A Newton Press Die Inspection System mounted on the front of a Gräbener coinage press at the San Francisco Mint is being used to inspect for installation of the correct dies in the proper die alignment.
A prototype visual inspection system for dies is being tested at the San Francisco Mint that Mint officials say will eliminate production of errors resulting from wrong dies being mounted into a coinage press or dies oriented in the wrong position relative to each other.
When Coin World visited the production floor of the San Francisco Mint May 14, the Newton Press Die Inspection System was in use on a Gräbener coinage press striking Proof 2012-S Benjamin Harrison Presidential dollars for the four-coin 2012-S Presidential $1 Proof set.
The Newton system (www.newtonlabs.com/, located in Renton, Wash.) is intended to eliminate the possibility of rotated die errors from planchets being struck with dies that are out of orientation from obverse to reverse, according to Joseph Vasquez, a mechanical engineer in the San Francisco Mint’s coining division.
The inspection system will also eliminate any mule error possibilities, Vasquez said. A mule error is the result of a wrong pairing of dies in a coinage press.
The United States Mint has struck only a few mule errors. The most prominent mules recently produced are the Philadelphia Mint struck (2000)-P double-denomination mule errors that paired a State quarter dollar obverse die with a Sacagawea dollar reverse and were struck on manganese-brass clad dollar planchets on a press dedicated to dollar coin production. The coins have no date but carry denominational inscriptions on both sides.
Eleven examples are known of that style of mule error, from three different pairs of dies.
Vasquez said the Newton system will visually inspect a pair of dies and catch any defects before production.
The obverse and reverse coin art for the coin to be struck is digitally programmed into the system. Dies are mounted in the press and the visual inspection system scans the dies to ensure that the dies in the press match the programmed designs, Vasquez said.
The inspection system will also digitally scan the dies to ensure they are mounted in the correct location and oriented correctly, so that coins struck from them are oriented correctly from obverse to reverse.
Although the inspection system is currently being used only for dollar coin production, its use may be extended to other denominations, according to Vasquez.
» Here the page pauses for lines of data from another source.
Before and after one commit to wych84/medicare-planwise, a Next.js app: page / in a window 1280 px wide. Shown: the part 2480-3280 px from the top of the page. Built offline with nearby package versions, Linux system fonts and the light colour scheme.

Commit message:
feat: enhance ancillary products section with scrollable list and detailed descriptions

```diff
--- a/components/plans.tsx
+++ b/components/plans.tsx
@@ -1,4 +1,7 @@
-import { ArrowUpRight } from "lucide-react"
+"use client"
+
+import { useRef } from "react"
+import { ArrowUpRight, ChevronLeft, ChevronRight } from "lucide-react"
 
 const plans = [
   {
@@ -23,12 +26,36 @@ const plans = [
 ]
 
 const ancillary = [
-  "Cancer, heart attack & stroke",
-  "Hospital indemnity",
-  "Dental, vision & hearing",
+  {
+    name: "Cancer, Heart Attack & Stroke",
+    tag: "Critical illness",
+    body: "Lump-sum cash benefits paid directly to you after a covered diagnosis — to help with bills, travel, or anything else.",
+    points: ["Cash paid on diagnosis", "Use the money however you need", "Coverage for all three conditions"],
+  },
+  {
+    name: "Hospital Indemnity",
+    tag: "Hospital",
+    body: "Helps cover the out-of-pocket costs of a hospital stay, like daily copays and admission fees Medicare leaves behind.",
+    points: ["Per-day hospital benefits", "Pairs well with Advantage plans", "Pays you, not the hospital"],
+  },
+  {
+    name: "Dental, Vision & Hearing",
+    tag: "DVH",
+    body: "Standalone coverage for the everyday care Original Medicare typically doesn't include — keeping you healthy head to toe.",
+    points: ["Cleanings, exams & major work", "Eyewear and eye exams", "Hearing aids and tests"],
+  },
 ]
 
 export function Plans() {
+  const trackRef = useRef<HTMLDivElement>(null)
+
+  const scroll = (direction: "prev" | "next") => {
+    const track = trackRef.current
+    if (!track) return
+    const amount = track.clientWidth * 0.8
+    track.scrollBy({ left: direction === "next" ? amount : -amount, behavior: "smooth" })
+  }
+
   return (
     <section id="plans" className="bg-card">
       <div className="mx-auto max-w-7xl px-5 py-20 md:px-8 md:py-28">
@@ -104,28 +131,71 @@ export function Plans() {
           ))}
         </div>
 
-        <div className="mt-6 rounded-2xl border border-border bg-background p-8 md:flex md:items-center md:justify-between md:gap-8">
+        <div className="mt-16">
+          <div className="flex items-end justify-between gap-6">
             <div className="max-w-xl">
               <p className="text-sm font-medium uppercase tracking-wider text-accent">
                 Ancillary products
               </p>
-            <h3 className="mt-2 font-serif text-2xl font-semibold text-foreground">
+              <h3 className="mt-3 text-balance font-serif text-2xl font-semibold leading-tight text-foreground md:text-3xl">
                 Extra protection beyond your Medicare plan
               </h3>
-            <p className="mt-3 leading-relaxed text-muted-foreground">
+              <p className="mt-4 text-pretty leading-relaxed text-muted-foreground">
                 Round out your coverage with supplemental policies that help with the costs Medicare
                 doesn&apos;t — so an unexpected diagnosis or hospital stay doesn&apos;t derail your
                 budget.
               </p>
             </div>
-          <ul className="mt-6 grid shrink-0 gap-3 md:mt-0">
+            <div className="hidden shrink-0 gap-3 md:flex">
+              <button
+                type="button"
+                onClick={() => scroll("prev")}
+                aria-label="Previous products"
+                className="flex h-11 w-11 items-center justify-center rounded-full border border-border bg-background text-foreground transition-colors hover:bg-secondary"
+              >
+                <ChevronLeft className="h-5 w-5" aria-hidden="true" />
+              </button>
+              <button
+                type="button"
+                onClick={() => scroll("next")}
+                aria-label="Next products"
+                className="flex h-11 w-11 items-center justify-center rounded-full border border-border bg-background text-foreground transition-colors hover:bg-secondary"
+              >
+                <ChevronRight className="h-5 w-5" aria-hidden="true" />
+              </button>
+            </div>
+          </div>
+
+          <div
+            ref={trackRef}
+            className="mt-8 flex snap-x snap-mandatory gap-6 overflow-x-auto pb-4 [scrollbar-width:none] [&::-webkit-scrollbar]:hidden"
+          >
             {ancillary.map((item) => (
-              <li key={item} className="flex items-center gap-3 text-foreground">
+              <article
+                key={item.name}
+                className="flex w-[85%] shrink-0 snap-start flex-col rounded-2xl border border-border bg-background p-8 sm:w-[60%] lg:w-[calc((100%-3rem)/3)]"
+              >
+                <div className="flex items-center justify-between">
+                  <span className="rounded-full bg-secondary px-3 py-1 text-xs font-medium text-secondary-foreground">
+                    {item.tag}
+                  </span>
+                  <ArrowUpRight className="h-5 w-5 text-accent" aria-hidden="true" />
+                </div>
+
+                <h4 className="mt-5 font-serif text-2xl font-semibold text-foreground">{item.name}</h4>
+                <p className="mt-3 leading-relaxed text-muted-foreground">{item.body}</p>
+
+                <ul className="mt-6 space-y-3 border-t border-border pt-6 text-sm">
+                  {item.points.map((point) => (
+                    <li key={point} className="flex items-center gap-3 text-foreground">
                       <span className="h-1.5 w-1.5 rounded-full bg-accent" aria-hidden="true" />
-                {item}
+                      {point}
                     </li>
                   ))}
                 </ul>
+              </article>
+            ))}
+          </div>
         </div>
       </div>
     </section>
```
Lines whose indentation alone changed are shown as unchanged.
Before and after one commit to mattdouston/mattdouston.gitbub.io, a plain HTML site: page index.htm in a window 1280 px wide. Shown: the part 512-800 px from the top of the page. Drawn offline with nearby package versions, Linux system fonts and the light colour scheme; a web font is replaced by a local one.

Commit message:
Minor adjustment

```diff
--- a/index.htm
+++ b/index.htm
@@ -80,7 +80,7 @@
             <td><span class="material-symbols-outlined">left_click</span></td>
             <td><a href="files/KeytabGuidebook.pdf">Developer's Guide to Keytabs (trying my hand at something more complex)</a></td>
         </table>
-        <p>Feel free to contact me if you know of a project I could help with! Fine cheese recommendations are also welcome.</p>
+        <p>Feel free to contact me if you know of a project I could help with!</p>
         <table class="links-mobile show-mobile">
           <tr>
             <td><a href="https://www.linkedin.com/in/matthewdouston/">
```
The Proof Presidential dollars are being struck on presses with the dies striking vertically.
Vasquez said the dollar dies are mounted in the coinage press with the common Statue of Liberty reverse in the upper or hammer die position, and the Presidential portrait obverse die in the lower or anvil die position.
Edge inscription process
The edge inscription on the coins is imparted during striking by a three-piece segmented collar.
The three-piece segmented collar die carries different portions of the edge inscription, enabling the inscription to be formed during striking. Segment A carries the raised date and Mint mark flanked on each side by two five-pointed stars. Segment B carries one star followed by the motto E PLURIBUS UNUM. Segment C carries the remaining eight of 13 total stars.
The individual elements of the edge inscription are raised on the collar die segments; the raised elements form incused inscription elements on the coins.
The edge segments come together during striking to form the inscription, then spring apart to permit the coin to be ejected from the press with no damage to the newly formed inscription. The anvil die moves upward slightly to facilitate ejection of the coin.
A similar three-piece, segmented collar was used to form edge devices of the Indian Head gold $10 eagle and Saint-Gaudens gold $20 double eagle of the first half of the 20th century.
The three pieces of the segmented collar are coded by number of slots: having no slot, two slots and one slot. The coding ensures that only one of each of the three collar segments is used and that they are properly seated in correct order in the die housing, thus preventing an out-of-order edge inscription.
Using this system of slots is intended to prevent the kind of error that occurred in 2007. An unknown number of 2007-S Thomas Jefferson Presidential dollars were struck with two of the three edge collar segments out of sequence. The second and third segments were inadvertently switched, resulting in the edge inscription appearing in the wrong order: the date and Mint mark, the motto IN GOD WE TRUST and the legend E PLURIBUS UNUM. The order of the latter two segments should have been reversed, with E PLURIBUS UNUM appearing first, then IN GOD WE TRUST.
The edge inscription is placed on circulation-quality Presidential dollars in a different process. The inscription is added to struck coins as a separate production step. ■